EXERCISE – List, from the lines below, each one with "TextInputLayout" in it.

#### RECORDS SUPPLIED

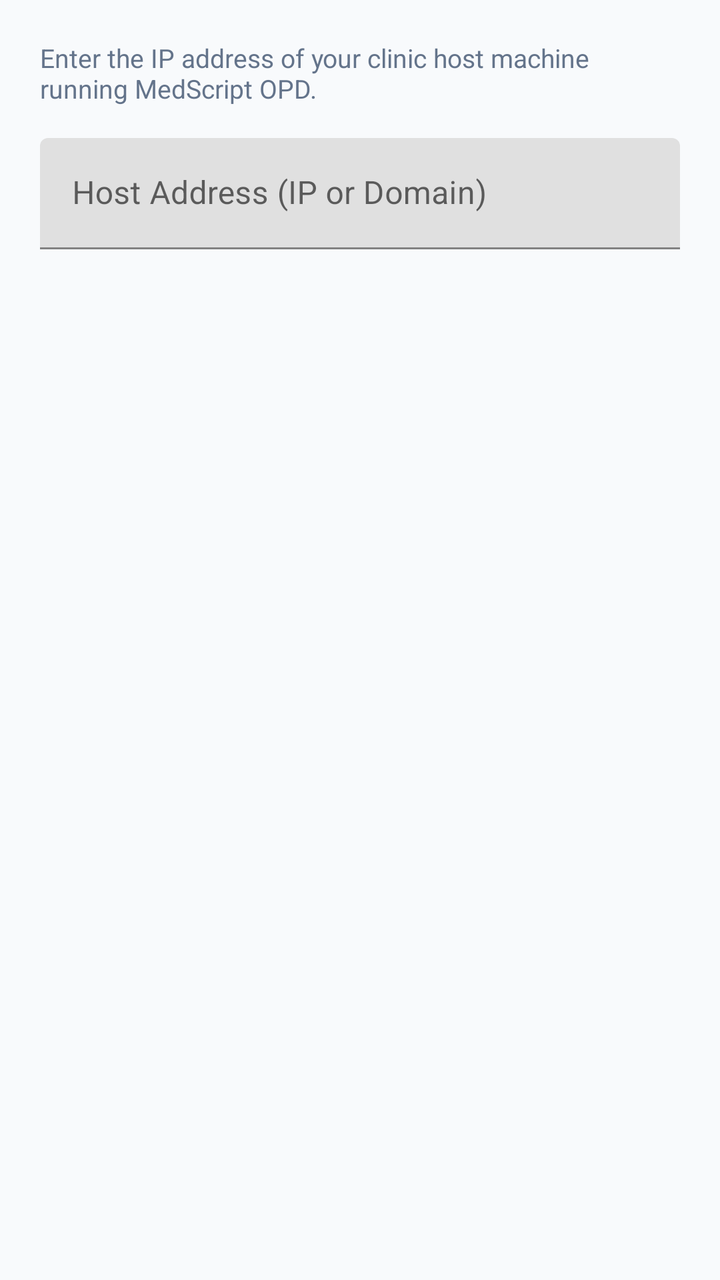
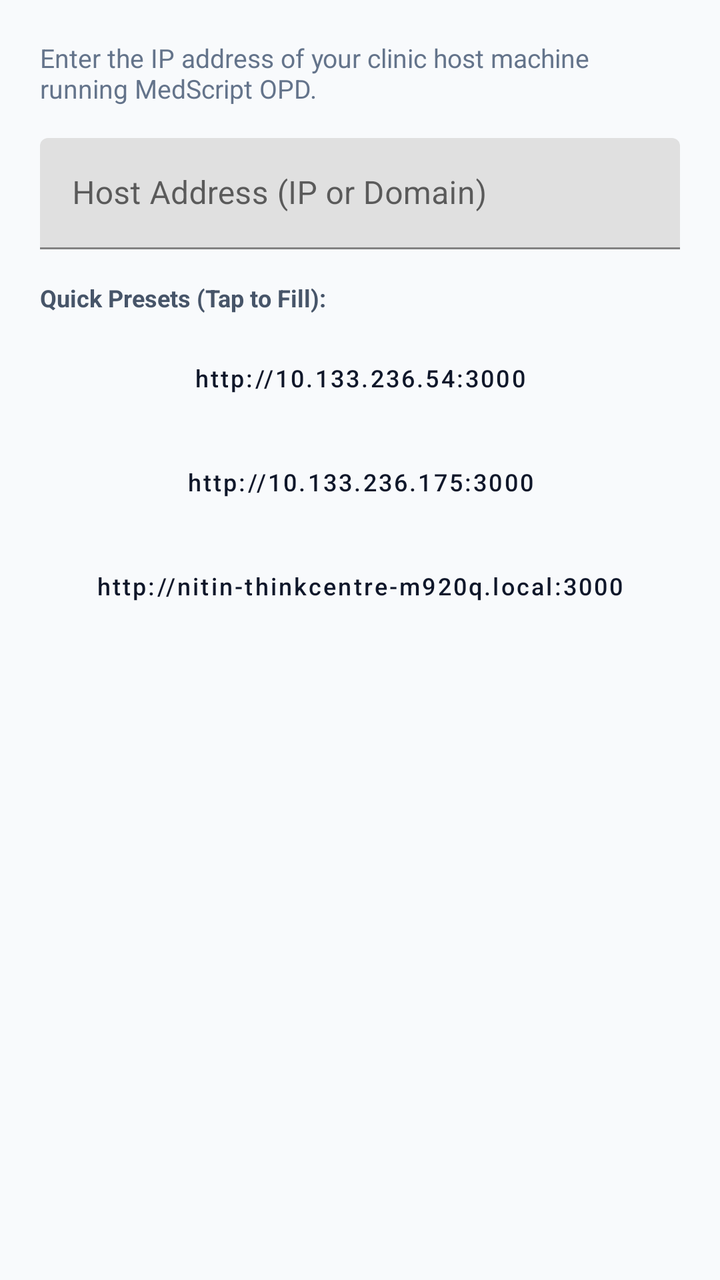

An Android layout rendered at two revisions. The XML below is the earlier revision; the diff shows what the commit changed to produce the second picture.
<!-- AndroidManifest.xml: application theme Theme.MedScriptOPD -->
<!-- res/layout/dialog_server_url.xml -->
<?xml version="1.0" encoding="utf-8"?>
<LinearLayout xmlns:android="http://schemas.android.com/apk/res/android"
    android:layout_width="match_parent"
    android:layout_height="wrap_content"
    android:orientation="vertical"
    android:padding="20dp">

    <TextView
        android:layout_width="match_parent"
        android:layout_height="wrap_content"
        android:text="@string/server_url_help"
        android:textColor="#64748b"
        android:textSize="13sp" />

    <com.google.android.material.textfield.TextInputLayout
        android:layout_width="match_parent"
        android:layout_height="wrap_content"
        android:layout_marginTop="16dp"
        android:hint="Host Address (IP or Domain)">

        <com.google.android.material.textfield.TextInputEditText
            android:id="@+id/etServerUrl"
            android:layout_width="match_parent"
            android:layout_height="wrap_content"
            android:inputType="textUri"
            android:singleLine="true" />

    </com.google.android.material.textfield.TextInputLayout>

</LinearLayout>
<!-- resources referenced by this layout -->
<resources>
  <string name="server_url_help">Enter the IP address of your clinic host machine running MedScript OPD.</string>
  <style name="Theme.MedScriptOPD" parent="Theme.MaterialComponents.DayNight.NoActionBar">
          <item name="colorPrimary">@color/primary</item>
          <item name="colorPrimaryVariant">@color/primary_dark</item>
          <item name="colorOnPrimary">@color/white</item>
          <item name="colorSecondary">@color/accent</item>
          <item name="android:statusBarColor">@color/primary</item>
          <item name="android:windowBackground">@color/background</item>
      </style>
  <color name="primary">#0f172a</color>
  <color name="primary_dark">#020617</color>
  <color name="white">#ffffff</color>
  <color name="accent">#2563eb</color>
  <color name="background">#f8fafc</color>
</resources>

<!-- the commit's change to res/layout/dialog_server_url.xml (unified diff, before → after) -->
@@ -27,4 +27,50 @@
 
     </com.google.android.material.textfield.TextInputLayout>
 
+    <TextView
+        android:layout_width="match_parent"
+        android:layout_height="wrap_content"
+        android:layout_marginTop="16dp"
+        android:text="Quick Presets (Tap to Fill):"
+        android:textColor="#475569"
+        android:textSize="12sp"
+        android:textStyle="bold" />
+
+    <LinearLayout
+        android:layout_width="match_parent"
+        android:layout_height="wrap_content"
+        android:layout_marginTop="8dp"
+        android:orientation="vertical">
+
+        <Button
+            android:id="@+id/btnPresetIp1"
+            style="@style/Widget.MaterialComponents.Button.OutlinedButton"
+            android:layout_width="match_parent"
+            android:layout_height="wrap_content"
+            android:text="http://10.133.236.54:3000"
+            android:textAllCaps="false"
+            android:textSize="12sp" />
+
+        <Button
+            android:id="@+id/btnPresetIp2"
+            style="@style/Widget.MaterialComponents.Button.OutlinedButton"
+            android:layout_width="match_parent"
+            android:layout_height="wrap_content"
+            android:layout_marginTop="4dp"
+            android:text="http://10.133.236.175:3000"
+            android:textAllCaps="false"
+            android:textSize="12sp" />
+
+        <Button
+            android:id="@+id/btnPresetMdns"
+            style="@style/Widget.MaterialComponents.Button.OutlinedButton"
+            android:layout_width="match_parent"
+            android:layout_height="wrap_content"
+            android:layout_marginTop="4dp"
+            android:text="http://nitin-thinkcentre-m920q.local:3000"
+            android:textAllCaps="false"
+            android:textSize="12sp" />
+
+    </LinearLayout>
+
 </LinearLayout>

########

ANSWER TO THE EXERCISE –
    <com.google.android.material.textfield.TextInputLayout
    </com.google.android.material.textfield.TextInputLayout>
     </com.google.android.material.textfield.TextInputLayout>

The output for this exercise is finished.